Grace River is a company-town drama that will resonate all over the world. —Vancouver Sun(2009-05-01)
A powerful and courageous debut novel and four friends who are forced to start looking honestly at their lives, their pasts and their uncertain futures.(2009-05-01)
Hendry paints a vivid portrait of resentment and functional dysfuntion. —Vancouver Sun(2009-05-01)
Rebecca has a gift for dead-on portraits, for apt conveyances in prose of the small-town feeling. —Sunstream(2009-05-01)
[This] will be the hot new book in B.C. this year. —Coast Reporter(2009-05-01)
About the Author
Rebecca Hendry was born in Ottawa and grew up in Brockville, Vancouver, Peterborough, Montreal and Yellowknife before settling on the Sunshine Coast at age 11. Her writing has appeared in the Dalhousie Review, Event, paperplates, Room of One’s Own and numerous other literary journals. Her short story “Jesse Beautiful” was nominated for the 2003 Journey Prize. Rebecca lives in Roberts Creek British Columbia.
Top Customer Reviews
I picked this up at the library on a whim, mostly because I liked its cover. It ended up being one of my more memorable reads of this summer.
The story is narrated by four characters: Jessie, a waitress at Nick's and woman who's just grown tired of her life but doesn't know what to do about; Daniel, Jessie's abusive brute of a husband; Jackson, an old friend and coworker of Daniel's, and sort of the moral compass of the group; and Kali, an outsider who never quite fits into the Grace River community. The chapters alternate between these four characters but each of their voices is so distinct that there is never any doubt about which perspective you're getting.
I found the book really engaging and hard to put down at times. The story is presented almost as if you were a fly on the wall as things are happening. There's not a lot of exposition and back story, the author just lets things play out and the gaps are filled in as you read, through the characters' actions and how they relate to each other.
I loved having all four perspectives, especially those of Jessie and Daniel. Neither of them is happy with their marriage and they both want the same things, ultimately, but neither of them has a clue how to get there. Being able to see both sides of their relationship makes it that much more heartbreaking because you can see where each one is coming from, what they should do to make it right, and how much they both completely miss the mark.

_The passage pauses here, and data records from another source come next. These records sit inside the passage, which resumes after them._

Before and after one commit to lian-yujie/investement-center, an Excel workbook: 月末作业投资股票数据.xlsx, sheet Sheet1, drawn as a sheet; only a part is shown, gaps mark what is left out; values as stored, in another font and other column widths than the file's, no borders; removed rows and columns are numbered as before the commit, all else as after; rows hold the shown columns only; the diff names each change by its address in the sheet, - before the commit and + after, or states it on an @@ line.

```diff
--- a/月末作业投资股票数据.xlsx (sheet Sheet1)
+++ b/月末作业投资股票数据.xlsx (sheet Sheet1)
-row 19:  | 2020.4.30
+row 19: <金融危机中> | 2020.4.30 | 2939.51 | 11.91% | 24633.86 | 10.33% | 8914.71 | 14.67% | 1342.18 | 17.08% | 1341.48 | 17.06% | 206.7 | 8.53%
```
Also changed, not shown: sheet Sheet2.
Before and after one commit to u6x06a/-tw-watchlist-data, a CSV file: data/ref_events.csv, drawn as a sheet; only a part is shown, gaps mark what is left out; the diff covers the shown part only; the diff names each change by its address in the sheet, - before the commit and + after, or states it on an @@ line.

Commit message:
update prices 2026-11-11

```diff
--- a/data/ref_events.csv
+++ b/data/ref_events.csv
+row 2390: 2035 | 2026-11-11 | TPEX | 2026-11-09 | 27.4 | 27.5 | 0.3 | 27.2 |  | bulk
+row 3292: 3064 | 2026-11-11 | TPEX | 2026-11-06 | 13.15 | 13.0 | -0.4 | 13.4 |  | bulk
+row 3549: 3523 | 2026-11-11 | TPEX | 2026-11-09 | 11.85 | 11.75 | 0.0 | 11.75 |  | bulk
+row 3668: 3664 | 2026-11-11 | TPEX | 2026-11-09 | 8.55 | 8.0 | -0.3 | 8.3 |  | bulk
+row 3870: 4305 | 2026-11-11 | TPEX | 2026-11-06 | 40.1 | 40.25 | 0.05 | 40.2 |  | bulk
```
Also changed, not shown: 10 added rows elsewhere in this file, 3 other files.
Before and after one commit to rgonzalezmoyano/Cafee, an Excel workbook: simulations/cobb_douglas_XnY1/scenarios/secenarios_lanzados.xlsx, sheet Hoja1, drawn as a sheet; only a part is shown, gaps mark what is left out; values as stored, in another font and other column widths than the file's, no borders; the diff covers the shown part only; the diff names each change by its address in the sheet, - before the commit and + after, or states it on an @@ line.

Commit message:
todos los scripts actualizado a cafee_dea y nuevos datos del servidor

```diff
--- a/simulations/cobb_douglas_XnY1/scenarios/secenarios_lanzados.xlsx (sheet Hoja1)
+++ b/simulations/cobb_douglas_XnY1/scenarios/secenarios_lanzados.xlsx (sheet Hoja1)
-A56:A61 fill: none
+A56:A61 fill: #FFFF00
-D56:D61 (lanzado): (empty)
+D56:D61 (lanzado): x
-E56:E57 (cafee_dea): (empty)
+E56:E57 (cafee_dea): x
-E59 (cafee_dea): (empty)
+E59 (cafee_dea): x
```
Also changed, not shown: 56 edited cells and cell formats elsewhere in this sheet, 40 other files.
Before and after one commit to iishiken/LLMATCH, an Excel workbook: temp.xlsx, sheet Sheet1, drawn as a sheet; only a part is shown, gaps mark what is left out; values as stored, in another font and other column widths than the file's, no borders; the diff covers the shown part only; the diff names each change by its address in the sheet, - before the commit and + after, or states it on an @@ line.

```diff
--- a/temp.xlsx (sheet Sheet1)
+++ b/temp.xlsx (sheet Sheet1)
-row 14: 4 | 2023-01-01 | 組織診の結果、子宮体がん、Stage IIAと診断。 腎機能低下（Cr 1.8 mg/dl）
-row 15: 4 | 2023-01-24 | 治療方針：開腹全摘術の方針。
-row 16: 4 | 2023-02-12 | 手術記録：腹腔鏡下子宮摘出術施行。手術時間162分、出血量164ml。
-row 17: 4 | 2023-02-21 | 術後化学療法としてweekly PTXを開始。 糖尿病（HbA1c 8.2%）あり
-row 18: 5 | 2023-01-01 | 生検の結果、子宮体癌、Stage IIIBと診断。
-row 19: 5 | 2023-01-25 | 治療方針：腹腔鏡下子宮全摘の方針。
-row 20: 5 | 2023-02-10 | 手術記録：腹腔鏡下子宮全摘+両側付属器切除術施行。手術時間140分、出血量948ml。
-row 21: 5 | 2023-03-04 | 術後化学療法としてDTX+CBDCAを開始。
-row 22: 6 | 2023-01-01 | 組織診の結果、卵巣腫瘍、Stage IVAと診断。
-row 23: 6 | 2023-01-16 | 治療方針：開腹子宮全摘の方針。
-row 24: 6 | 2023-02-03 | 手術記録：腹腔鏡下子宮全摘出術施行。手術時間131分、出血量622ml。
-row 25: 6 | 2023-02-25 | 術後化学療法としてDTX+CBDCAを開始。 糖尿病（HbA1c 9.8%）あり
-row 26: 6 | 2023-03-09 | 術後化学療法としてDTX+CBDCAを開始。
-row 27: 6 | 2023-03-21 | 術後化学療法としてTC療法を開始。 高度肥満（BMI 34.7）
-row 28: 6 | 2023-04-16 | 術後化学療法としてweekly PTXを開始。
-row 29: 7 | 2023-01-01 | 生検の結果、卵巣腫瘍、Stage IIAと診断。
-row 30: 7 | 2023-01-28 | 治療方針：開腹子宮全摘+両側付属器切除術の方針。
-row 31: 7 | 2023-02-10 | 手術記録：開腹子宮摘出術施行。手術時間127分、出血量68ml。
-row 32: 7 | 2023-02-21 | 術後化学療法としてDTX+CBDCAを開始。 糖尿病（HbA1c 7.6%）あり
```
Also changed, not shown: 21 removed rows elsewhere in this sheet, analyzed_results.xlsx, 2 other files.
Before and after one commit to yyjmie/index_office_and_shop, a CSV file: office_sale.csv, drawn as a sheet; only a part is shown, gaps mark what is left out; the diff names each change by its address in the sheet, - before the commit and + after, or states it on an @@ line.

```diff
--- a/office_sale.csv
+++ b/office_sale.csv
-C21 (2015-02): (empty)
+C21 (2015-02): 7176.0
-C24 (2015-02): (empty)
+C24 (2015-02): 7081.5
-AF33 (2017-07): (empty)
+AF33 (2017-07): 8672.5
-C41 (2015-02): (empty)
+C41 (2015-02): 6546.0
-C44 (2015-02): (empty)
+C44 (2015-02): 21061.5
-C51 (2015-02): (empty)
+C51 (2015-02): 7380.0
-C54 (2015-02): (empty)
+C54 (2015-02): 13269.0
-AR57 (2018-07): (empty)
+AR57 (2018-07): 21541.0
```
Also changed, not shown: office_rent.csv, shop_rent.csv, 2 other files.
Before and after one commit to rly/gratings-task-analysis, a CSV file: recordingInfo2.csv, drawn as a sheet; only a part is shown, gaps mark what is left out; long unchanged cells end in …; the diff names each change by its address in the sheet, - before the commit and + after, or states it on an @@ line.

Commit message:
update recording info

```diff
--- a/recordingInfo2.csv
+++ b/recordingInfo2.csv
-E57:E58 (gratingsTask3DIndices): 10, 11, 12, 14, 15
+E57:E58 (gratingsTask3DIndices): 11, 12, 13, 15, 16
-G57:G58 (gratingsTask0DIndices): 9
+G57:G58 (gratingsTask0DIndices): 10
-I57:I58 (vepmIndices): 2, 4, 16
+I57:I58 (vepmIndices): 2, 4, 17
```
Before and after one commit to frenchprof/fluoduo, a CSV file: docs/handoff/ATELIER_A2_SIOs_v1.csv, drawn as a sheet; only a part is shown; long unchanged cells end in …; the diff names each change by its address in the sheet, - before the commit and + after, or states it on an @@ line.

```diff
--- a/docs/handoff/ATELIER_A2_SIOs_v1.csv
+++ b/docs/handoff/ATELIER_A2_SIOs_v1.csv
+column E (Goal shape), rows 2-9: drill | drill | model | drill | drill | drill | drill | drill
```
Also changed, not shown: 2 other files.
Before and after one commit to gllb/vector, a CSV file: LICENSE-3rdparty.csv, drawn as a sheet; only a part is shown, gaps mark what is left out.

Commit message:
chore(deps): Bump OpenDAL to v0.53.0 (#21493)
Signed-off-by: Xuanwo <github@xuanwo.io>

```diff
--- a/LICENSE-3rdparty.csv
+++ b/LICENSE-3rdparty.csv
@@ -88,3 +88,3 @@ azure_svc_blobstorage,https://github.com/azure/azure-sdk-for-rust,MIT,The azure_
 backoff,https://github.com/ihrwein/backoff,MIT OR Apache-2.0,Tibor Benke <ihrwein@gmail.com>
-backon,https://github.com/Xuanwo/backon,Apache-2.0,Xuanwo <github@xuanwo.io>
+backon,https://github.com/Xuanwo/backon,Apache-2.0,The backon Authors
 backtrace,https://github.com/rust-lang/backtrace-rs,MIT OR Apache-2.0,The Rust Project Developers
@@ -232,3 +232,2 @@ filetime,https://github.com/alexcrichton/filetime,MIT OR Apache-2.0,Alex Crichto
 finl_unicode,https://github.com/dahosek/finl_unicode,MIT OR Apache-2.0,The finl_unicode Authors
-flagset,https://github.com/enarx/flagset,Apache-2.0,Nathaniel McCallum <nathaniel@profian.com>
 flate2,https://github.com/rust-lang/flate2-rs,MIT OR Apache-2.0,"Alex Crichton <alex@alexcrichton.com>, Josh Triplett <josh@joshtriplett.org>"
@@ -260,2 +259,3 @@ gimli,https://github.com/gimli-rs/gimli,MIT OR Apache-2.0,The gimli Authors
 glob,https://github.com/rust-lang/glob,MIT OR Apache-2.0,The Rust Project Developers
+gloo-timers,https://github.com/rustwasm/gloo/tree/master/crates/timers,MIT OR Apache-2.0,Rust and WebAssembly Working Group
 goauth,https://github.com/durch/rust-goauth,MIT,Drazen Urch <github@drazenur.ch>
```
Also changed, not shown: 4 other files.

I believe this is Hendry's first novel, so I look forward to seeing more from her. This was a pretty solid first effort.